§ Your assignment: State how many lines of the records include the word "posts"; the reply is that number alone.

§ Material shown:
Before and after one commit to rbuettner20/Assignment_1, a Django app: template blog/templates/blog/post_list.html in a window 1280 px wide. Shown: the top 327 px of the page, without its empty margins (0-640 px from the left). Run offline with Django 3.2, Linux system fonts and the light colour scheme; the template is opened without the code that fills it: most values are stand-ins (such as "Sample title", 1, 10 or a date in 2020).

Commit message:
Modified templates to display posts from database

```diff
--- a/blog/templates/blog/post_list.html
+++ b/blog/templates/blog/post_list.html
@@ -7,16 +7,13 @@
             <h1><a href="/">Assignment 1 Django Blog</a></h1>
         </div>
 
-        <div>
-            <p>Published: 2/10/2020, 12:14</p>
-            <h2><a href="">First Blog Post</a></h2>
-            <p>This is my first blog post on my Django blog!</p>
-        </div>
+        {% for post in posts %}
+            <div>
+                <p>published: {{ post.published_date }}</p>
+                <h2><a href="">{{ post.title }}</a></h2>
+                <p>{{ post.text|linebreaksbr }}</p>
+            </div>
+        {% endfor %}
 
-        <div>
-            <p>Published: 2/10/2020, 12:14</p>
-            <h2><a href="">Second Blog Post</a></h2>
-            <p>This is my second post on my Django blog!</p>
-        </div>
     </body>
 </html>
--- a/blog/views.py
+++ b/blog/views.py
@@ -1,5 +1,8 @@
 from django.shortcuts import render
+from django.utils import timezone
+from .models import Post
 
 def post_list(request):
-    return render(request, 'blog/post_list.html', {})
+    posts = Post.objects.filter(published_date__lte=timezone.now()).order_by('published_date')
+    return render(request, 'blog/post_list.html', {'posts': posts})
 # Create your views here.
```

§ Result: 4